FRAMINGHAM – At a forum Wednesday night, a Nobel Prize-winning scientist, former president of Microsoft Canada and other experts warned of the dangers of wireless radiation to children.
The panelists told an audience at Plymouth Church that children’s brains absorb more radiation than in adults, and research shows that surrounding kids with technology devices is causing harm.
Dr. Devra Davis, founder of Environmental Health Trust, said children today have toys that radiate energy, from the digital “iPotty” to a plastic teething rattle iPhone case.
But unbeknownst to parents, the World Health Organization lists cell phones as a possible carcinogen to humans, Davis said, in the same category as jet fuel, DDT, lead and engine exhaust.

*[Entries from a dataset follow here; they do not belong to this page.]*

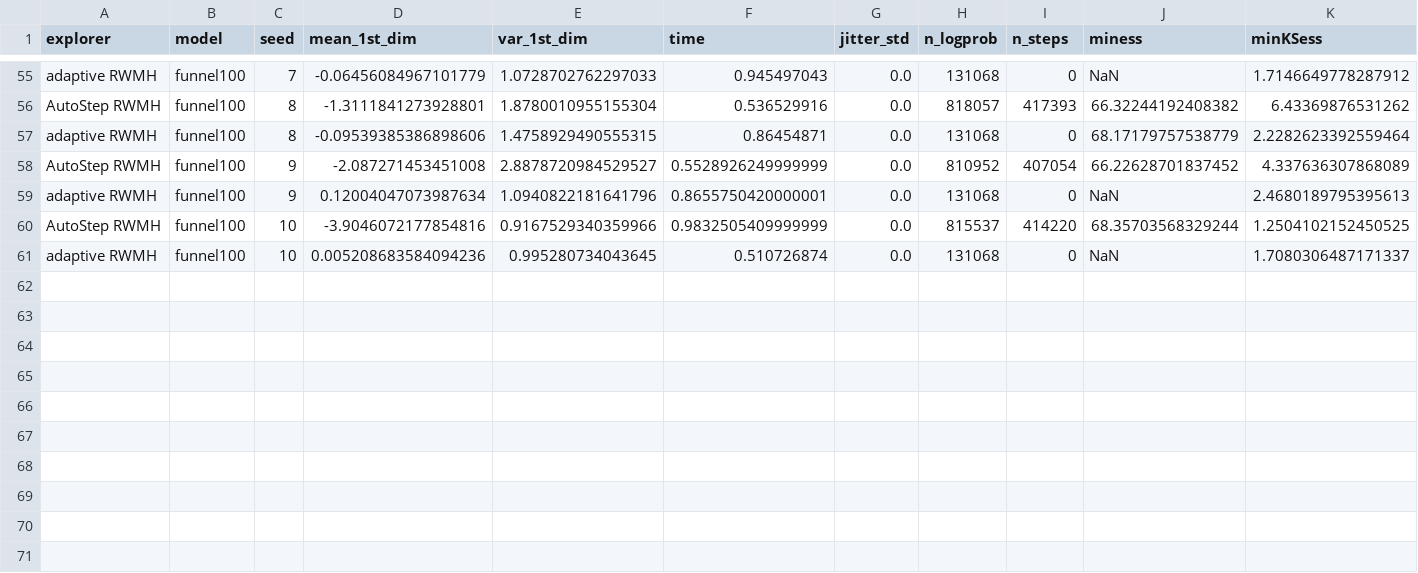
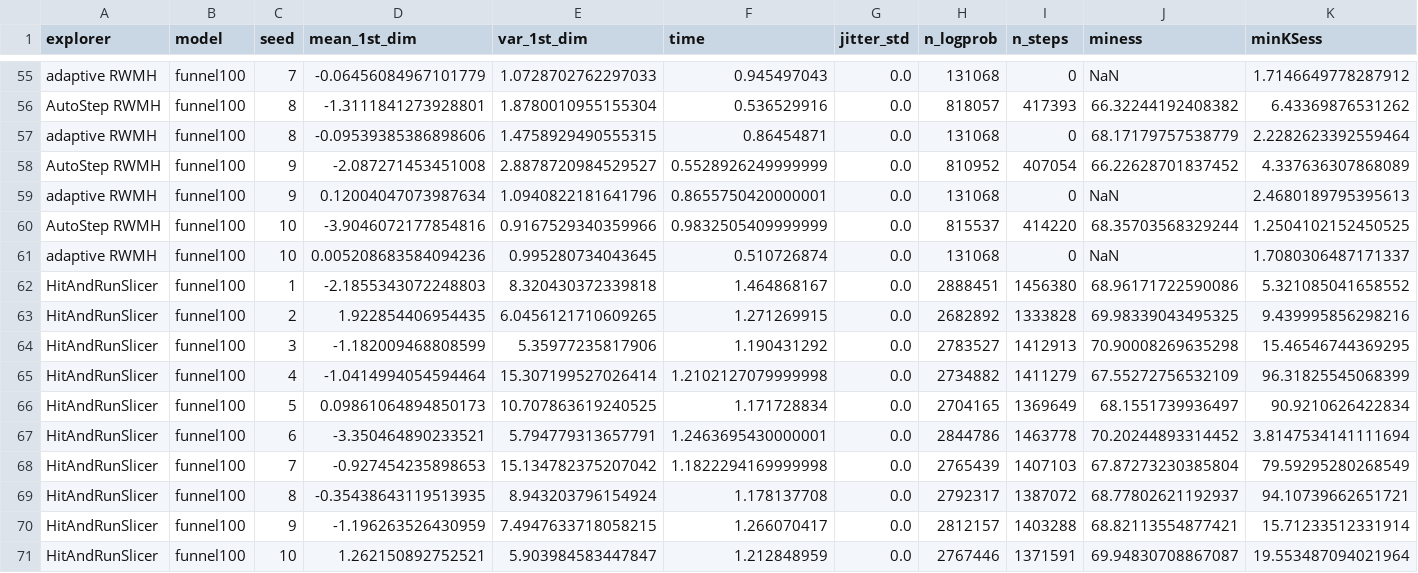
Before and after one commit to Julia-Tempering/AutoStep, a CSV file: icml2025/exp_results_funnel100.csv, drawn as a sheet; only a part is shown, gaps mark what is left out; rows hold the shown columns only; the diff names each change by its address in the sheet, - before the commit and + after, or states it on an @@ line.

Commit message:
all results done

```diff
--- a/icml2025/exp_results_funnel100.csv
+++ b/icml2025/exp_results_funnel100.csv
+row 62: HitAndRunSlicer | funnel100 | 1 | -2.1855343072248803 | 8.320430372339818 | 1.464868167 | 0.0 | 2888451 | 1456380 | 68.96171722590086 | 5.321085041658552
+row 63: HitAndRunSlicer | funnel100 | 2 | 1.922854406954435 | 6.0456121710609265 | 1.271269915 | 0.0 | 2682892 | 1333828 | 69.98339043495325 | 9.439995856298216
+row 64: HitAndRunSlicer | funnel100 | 3 | -1.182009468808599 | 5.35977235817906 | 1.190431292 | 0.0 | 2783527 | 1412913 | 70.90008269635298 | 15.46546744369295
+row 65: HitAndRunSlicer | funnel100 | 4 | -1.0414994054594464 | 15.307199527026414 | 1.2102127079999998 | 0.0 | 2734882 | 1411279 | 67.55272756532109 | 96.31825545068399
+row 66: HitAndRunSlicer | funnel100 | 5 | 0.09861064894850173 | 10.707863619240525 | 1.171728834 | 0.0 | 2704165 | 1369649 | 68.1551739936497 | 90.9210626422834
+row 67: HitAndRunSlicer | funnel100 | 6 | -3.350464890233521 | 5.794779313657791 | 1.2463695430000001 | 0.0 | 2844786 | 1463778 | 70.20244893314452 | 3.8147534141111694
+row 68: HitAndRunSlicer | funnel100 | 7 | -0.927454235898653 | 15.134782375207042 | 1.1822294169999998 | 0.0 | 2765439 | 1407103 | 67.87273230385804 | 79.59295280268549
+row 69: HitAndRunSlicer | funnel100 | 8 | -0.35438643119513935 | 8.943203796154924 | 1.178137708 | 0.0 | 2792317 | 1387072 | 68.77802621192937 | 94.10739662651721
+row 70: HitAndRunSlicer | funnel100 | 9 | -1.196263526430959 | 7.4947633718058215 | 1.266070417 | 0.0 | 2812157 | 1403288 | 68.82113554877421 | 15.71233512331914
+row 71: HitAndRunSlicer | funnel100 | 10 | 1.262150892752521 | 5.903984583447847 | 1.212848959 | 0.0 | 2767446 | 1371591 | 69.94830708867087 | 19.553487094021964
```
Also changed, not shown: icml2025/exp_results_funnel2.csv, icml2025/exp_results_kilpisjarvi.csv, 11 other files.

“Would you give DDT, lead or engine exhaust to your children to play with?” she asked.
As a former industry leader, Frank Clegg, who led Microsoft Canada, said he is amazed by the impact technology has had on lives. But he is now warning of the dangers as CEO of Canadians for Safe Technology.
“If not used properly, I think technology can be harmful,” he said.
Davis and the other speakers urged those in the crowd to take steps to be safer, from putting phones on “airplane mode” when possible to using hardwired Internet connections to following the city of Berkley, California’s lead in adopting right-to-know laws.
“Unlike some environmental problems, like global warming, this is something you can fix tomorrow,” Davis said.
Cities and towns can pass cell phone right-to-know laws that require public postings that tell users of devices how to use them safely, Davis said.
Her organization launched the website, showthefineprint.org, to spread the word.
Author Catherine Steiner-Adair, who lives in Newton, said children today are gazing into a screen 7 to 11 hours a day, more than any other activity in their life, and one out of seven sets of parents allow their infants and toddlers to have screen time for up to four hours a day.
She called it the “Magic of the iPad,” but said those devices are neurological stimulants and society needs to stop denying the ramifications.
Adults may joke they are “so addicted” to their smartphones, yet they give children the same devices and are really psychologically dependent, Steiner-Adair said.
“They function in our lives like little blankies do for children,” she said.
In children, the devices are causing deficits in language development and their capacity for frustration and self-soothing, she said.
The problem is so severe in Asia, she said, that 5-year-olds, so psychologically addicted to devices, are in recovery treatment therapy programs.